No data is perfect; conclusions from web analytics can be flawed. What you see is often an approximation with some major inherent errors. For example, knowing how many unique visitors come to your site requires estimations by analytics firms. If someone uses one computer at home, another desktop at work, a laptop, a tablet and a smartphone, chances are that they may be showing up multiple times. Or, conversely, a single home computer may make multiple people in a single household look like one. Analytics depend on IP addresses, but those aren't necessarily tied to a physical location or individual user. An ISP or corporation might channel thousands of users through one external IP address that web analytics will miscount.

There are other potential issues. Errors in tracking code can translate into unreliable basic data like bounce rate, or the percentage of visitors who go to one page and then leave. Talk to your SEO experts, website managers or vendors to understand what else can go wrong. You should still use analytics because even flawed data is superior to no data. However, bigger decisions based on the data require more sophisticated software.

Choose the Right Tools

There are many options for analytics tools, including offerings from Google, Adobe, Quantcast, comScore, Nielsen and others. Some tools are free and some cost money.
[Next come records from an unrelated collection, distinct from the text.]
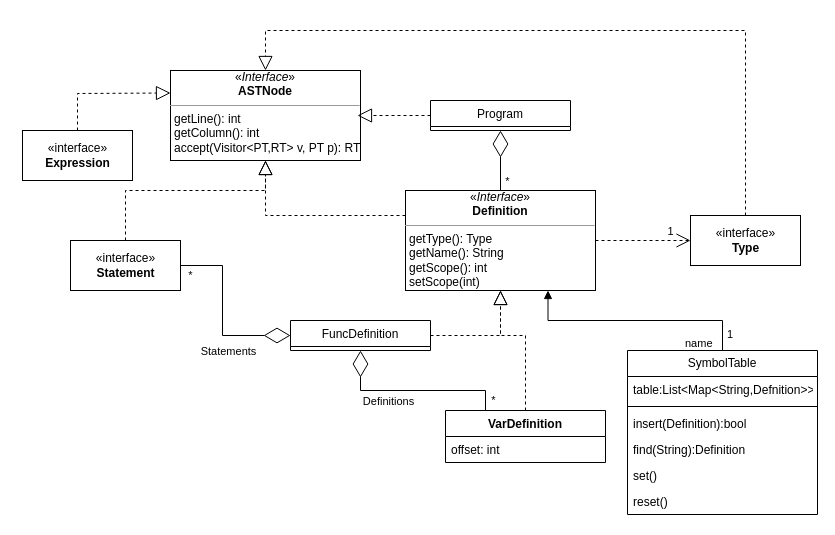
Earlier version of the draw.io diagram page "AST" (1 of 5) of Lenguaje.drawio (adrimr02/DLP). Source tidied: cells renumbered, new cells numbered last; positions are measured from the earlier drawing's top-left corner, leaving out a move shared by most shapes. Both pictures are drawn from the tidied source at 100%, with x=0, y=0 at pixel (22, 30).
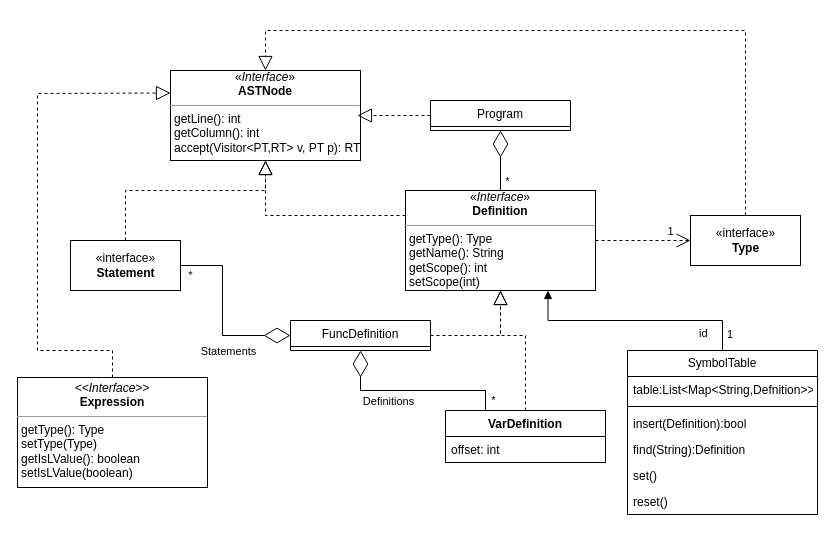
The same diagram, later.

Unchanged cells that the change refers to:
```xml
<mxCell id="6" value="&lt;div style=&quot;text-align: center;&quot;&gt;&lt;span style=&quot;background-color: initial;&quot;&gt;«&lt;/span&gt;&lt;i style=&quot;background-color: initial; text-align: center;&quot;&gt;Interface&lt;/i&gt;&lt;span style=&quot;background-color: initial; text-align: center;&quot;&gt;»&lt;/span&gt;&lt;/div&gt;&lt;div style=&quot;text-align: center;&quot;&gt;&lt;b style=&quot;background-color: initial;&quot;&gt;ASTNode&lt;/b&gt;&lt;/div&gt;&lt;hr size=&quot;1&quot;&gt;&lt;p style=&quot;margin:0px;margin-left:4px;&quot;&gt;getLine(): int&lt;/p&gt;&lt;p style=&quot;margin:0px;margin-left:4px;&quot;&gt;getColumn(): int&lt;/p&gt;&lt;p style=&quot;margin:0px;margin-left:4px;&quot;&gt;accept(Visitor&amp;lt;PT,RT&amp;gt; v, PT p): RT&lt;br&gt;&lt;/p&gt;" style="verticalAlign=top;align=left;overflow=fill;fontSize=12;fontFamily=Helvetica;html=1;" parent="1" vertex="1">
  <mxGeometry x="148" y="40" width="190" height="90" as="geometry" />
</mxCell>
<mxCell id="8" value="&lt;div style=&quot;text-align: center;&quot;&gt;&lt;span style=&quot;background-color: initial;&quot;&gt;«&lt;/span&gt;&lt;i style=&quot;background-color: initial;&quot;&gt;Interface&lt;/i&gt;&lt;span style=&quot;background-color: initial;&quot;&gt;»&lt;/span&gt;&lt;/div&gt;&lt;div style=&quot;text-align: center;&quot;&gt;&lt;b style=&quot;background-color: initial;&quot;&gt;Definition&lt;/b&gt;&lt;/div&gt;&lt;hr size=&quot;1&quot;&gt;&lt;p style=&quot;margin:0px;margin-left:4px;&quot;&gt;getType(): Type&lt;/p&gt;&lt;p style=&quot;margin:0px;margin-left:4px;&quot;&gt;getName(): String&lt;/p&gt;&lt;p style=&quot;margin:0px;margin-left:4px;&quot;&gt;getScope(): int&lt;/p&gt;&lt;p style=&quot;margin:0px;margin-left:4px;&quot;&gt;setScope(int)&lt;/p&gt;" style="verticalAlign=top;align=left;overflow=fill;fontSize=12;fontFamily=Helvetica;html=1;" parent="1" vertex="1">
  <mxGeometry x="383" y="160" width="190" height="100" as="geometry" />
</mxCell>
<mxCell id="28" value="SymbolTable" style="swimlane;fontStyle=0;horizontal=1;startSize=26;fillColor=none;whiteSpace=wrap;html=1;" parent="1" vertex="1">
  <mxGeometry x="605" y="320" width="190" height="164" as="geometry" />
</mxCell>
```

Change to the diagram source:
```diff
@@
-    <mxCell id="22" value="«interface»&lt;br&gt;&lt;b&gt;Expression&lt;/b&gt;" style="html=1;" parent="1" vertex="1">
-      <mxGeometry y="100" width="110" height="50" as="geometry" />
-    </mxCell>
-    <mxCell id="23" style="endArrow=block;dashed=1;endFill=0;endSize=12;html=1;rounded=0;exitX=0.5;exitY=0;exitDx=0;exitDy=0;entryX=0;entryY=0.25;entryDx=0;entryDy=0;" parent="1" edge="1" source="22" target="6">
+    <mxCell id="23" style="endArrow=block;dashed=1;endFill=0;endSize=12;html=1;rounded=0;exitX=0.5;exitY=0;exitDx=0;exitDy=0;entryX=0;entryY=0.25;entryDx=0;entryDy=0;" parent="1" edge="1" source="37" target="6">
       <mxGeometry relative="1" as="geometry">
         <Array as="points">
-          <mxPoint x="55" y="63" />
+          <mxPoint x="90" y="320" />
+          <mxPoint x="15" y="320" />
+          <mxPoint x="15" y="63" />
         </Array>
       </mxGeometry>
     </mxCell>
@@
-    <mxCell id="35" value="name" style="endArrow=block;endFill=1;html=1;edgeStyle=orthogonalEdgeStyle;align=left;verticalAlign=top;rounded=0;entryX=0.75;entryY=1;entryDx=0;entryDy=0;exitX=0.5;exitY=0;exitDx=0;exitDy=0;" parent="1" edge="1" source="28" target="8">
-      <mxGeometry x="-0.41" y="10" relative="1" as="geometry" />
+    <mxCell id="35" value="id" style="endArrow=block;endFill=1;html=1;edgeStyle=orthogonalEdgeStyle;align=left;verticalAlign=top;rounded=0;entryX=0.75;entryY=1;entryDx=0;entryDy=0;exitX=0.5;exitY=0;exitDx=0;exitDy=0;" parent="1" edge="1" source="28" target="8">
+      <mxGeometry x="-0.53" relative="1" as="geometry" />
     </mxCell>
@@
+    <mxCell id="37" value="&lt;p style=&quot;margin:0px;margin-top:4px;text-align:center;&quot;&gt;&lt;i&gt;&amp;lt;&amp;lt;Interface&amp;gt;&amp;gt;&lt;/i&gt;&lt;br&gt;&lt;b&gt;Expression&lt;/b&gt;&lt;/p&gt;&lt;hr size=&quot;1&quot;&gt;&lt;p style=&quot;margin:0px;margin-left:4px;&quot;&gt;getType(): Type&lt;/p&gt;&lt;p style=&quot;margin:0px;margin-left:4px;&quot;&gt;setType(Type)&lt;/p&gt;&lt;p style=&quot;margin:0px;margin-left:4px;&quot;&gt;getIsLValue(): boolean&lt;/p&gt;&lt;p style=&quot;margin:0px;margin-left:4px;&quot;&gt;setIsLValue(boolean)&lt;/p&gt;" style="verticalAlign=top;align=left;overflow=fill;fontSize=12;fontFamily=Helvetica;html=1;whiteSpace=wrap;" parent="1" vertex="1">
+      <mxGeometry x="-5" y="347" width="190" height="110" as="geometry" />
+    </mxCell>
```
Although free tools may be helpful at the start, paid tools often provide far more of what you'd like to get.

Don't just rely on what someone on staff or at a consultancy tells you to use. They may have experience with a limited set of tools and likely don't know what others offer. As with any important software, you'll want to understand what various departments need from analytics programs. Create a task force to look at product literature, demos and reviews. Get reference accounts from the vendors and find online user discussion groups to see the actual experience other companies are having. Be sure to ask vendors about the total cost of ownership, how well you can integrate data with other sources, data export and support options, and how the paid packages differ from free ones.


Once you've identified what you want, the context and the best tools to fit your business, gather the information and implement it in your decision-making process. This will involve working with IT, business analysts and the individual business units to determine how to incorporate this new data with existing information. Expect some rough periods at first as you work the bugs out. Over time, track what you learn, compare it to other business metrics and make adjustments as necessary. Data is only a single tool for decision making. It never replaces the decision process.

Have you ever briefed an executive or coworker on analytics data? How did you pick out the relevant information? Let us know by commenting below.

Erik Sherman is an NCMM contributor and author whose work has appeared in such publications as The Wall Street Journal, The New York Times Magazine, Newsweek, the Financial Times, Chief Executive, Inc. and Fortune. He also blogs for CBS MoneyWatch. Sherman has extensive experience in corporate communications consulting and is the author or co-author of 10 books. Follow him on Twitter.